After only a few days, it was hard to leave Arusha and the friends we were beginning to make there. I was excited to see Kilimanjaro, however, after hearing so much about them.
When the Kilimanjaro ministry base first started, the leaders were given the land for free because it was empty, rocky, and so dry the government had no use for it. Now it’s one of the most lush, alive places I’ve ever been and a community has sprung up all around it. It’s a fitting metaphor for the dozen of different ministries they operate on what seems like impossibly little resources.

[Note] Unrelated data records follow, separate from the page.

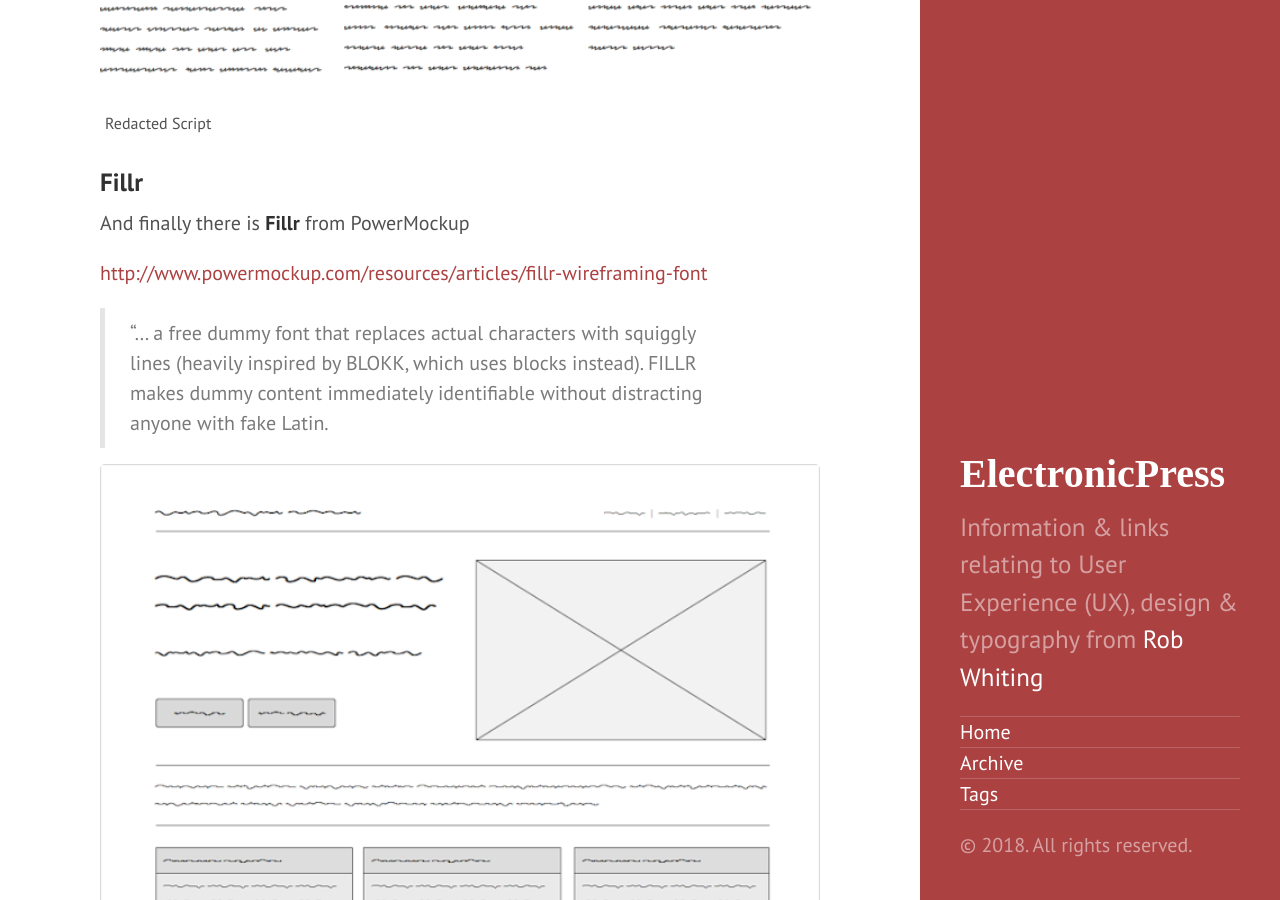
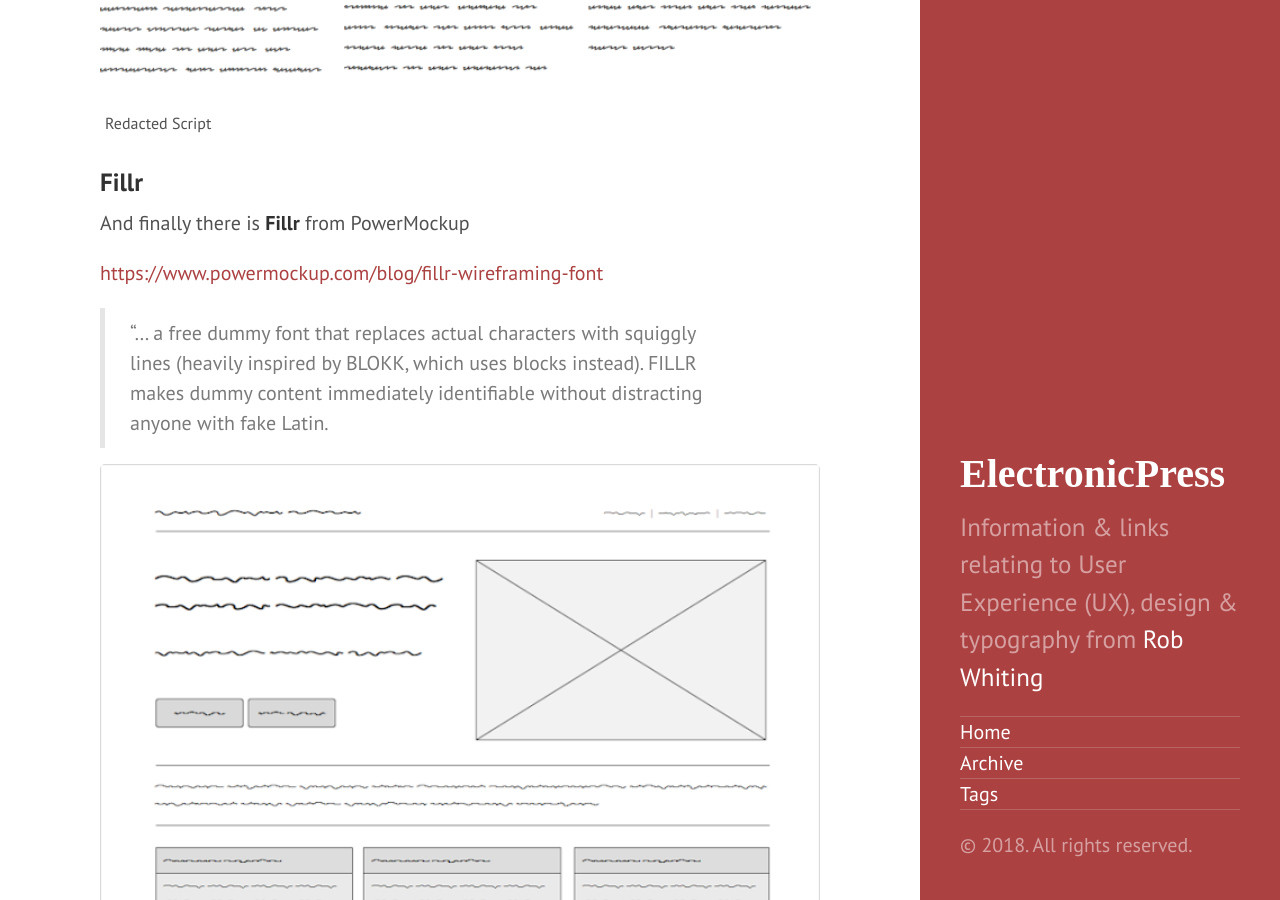
Before and after one commit to whitingx/whitingx.github.io, a Jekyll site: the page built from _posts/2013-04-26-fonts-for-wireframing.markdown, in a window 1280 px wide and 900 px high, scrolled down 1622 px. Built offline with Jekyll 4.4.1, drawn with Linux system fonts in a browser that asks for light colours; some web fonts are replaced; comment, search, counter and statistics services are not loaded; some of the changed lines change nothing that is shown.

Commit message:
Fillr - update link

```diff
--- a/_posts/2013-04-26-fonts-for-wireframing.markdown
+++ b/_posts/2013-04-26-fonts-for-wireframing.markdown
@@ -38,7 +38,7 @@
 
 And finally there is **Fillr** from PowerMockup
 
-[http://www.powermockup.com/resources/articles/fillr-wireframing-font](http://www.powermockup.com/resources/articles/fillr-wireframing-font)
+[https://www.powermockup.com/blog/fillr-wireframing-font](https://www.powermockup.com/blog/fillr-wireframing-font)
 
 > "... a free dummy font that replaces actual characters with squiggly lines (heavily inspired by BLOKK, which uses blocks instead). FILLR makes dummy content immediately identifiable without distracting anyone with fake Latin.
 
```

Against the odds, life is here and spilling out onto those around it. It was an honor to interview so many brilliant leaders, from Phillip and Lydia whose vision has kept everything moving forward with so little, to Emma and Naomi who care for orphans and run a school sponsorship program for children whose parents are HIV positive.
Our last day in Kilimanjaro, the doctors held their final clinic in a village called Engitani, the only medical care this village has received in six years. Thanks to Dr. Paul’s portable ultrasound machine, he diagnosed several patients with serious conditions that needed hospital treatment to save their lives. The team was able to raise the money to help each patient get to the hospital and receive the care they need. Dr. Paul also had the privilege to announce three pregnancies during the trip! More than one patient later told leaders that they now plan to read their Bibles and go to church because of the love they received that day.
Our last stop on this trip was Dar Es Salaam, which was probably my favorite location. I loved seeing the busy, bustling streets, the palm trees everywhere, and the Indian Ocean within view. Here we met Jeremiah and Beate, two powerful leaders who are running maternity, hydrocephalus, and spina biffada clinics, a high quality pre and primary school, a disabilities ministry, vocational training programs, a safe house for street children, and a farming initiative–all with a team of about eleven staff! There is so much more I could say about this beautiful place and the incredible people who work here. Their ministries are challenging, to say the least, but they press on day after day, year after year, because they know deep in their hearts that these precious lives are worth it all.
It’s impossible to return from a trip like this and not be changed. I’m so thankful for this opportunity to be reminded of God’s miraculous work in every corner of the world. To everyone who donated towards my trip or supported our team in prayer along the way– thank you. I am so deeply grateful for your partnership. Together, change really is possible.
Some of you have been asking about fundraising– I’m still looking for more monthly partners who can help me continue to tell these stories, support our partners on the ground, and advocate on behalf of the most vulnerable. If you find yourself intrigued by what I’m sharing or would like to learn more, I’d love to talk with you.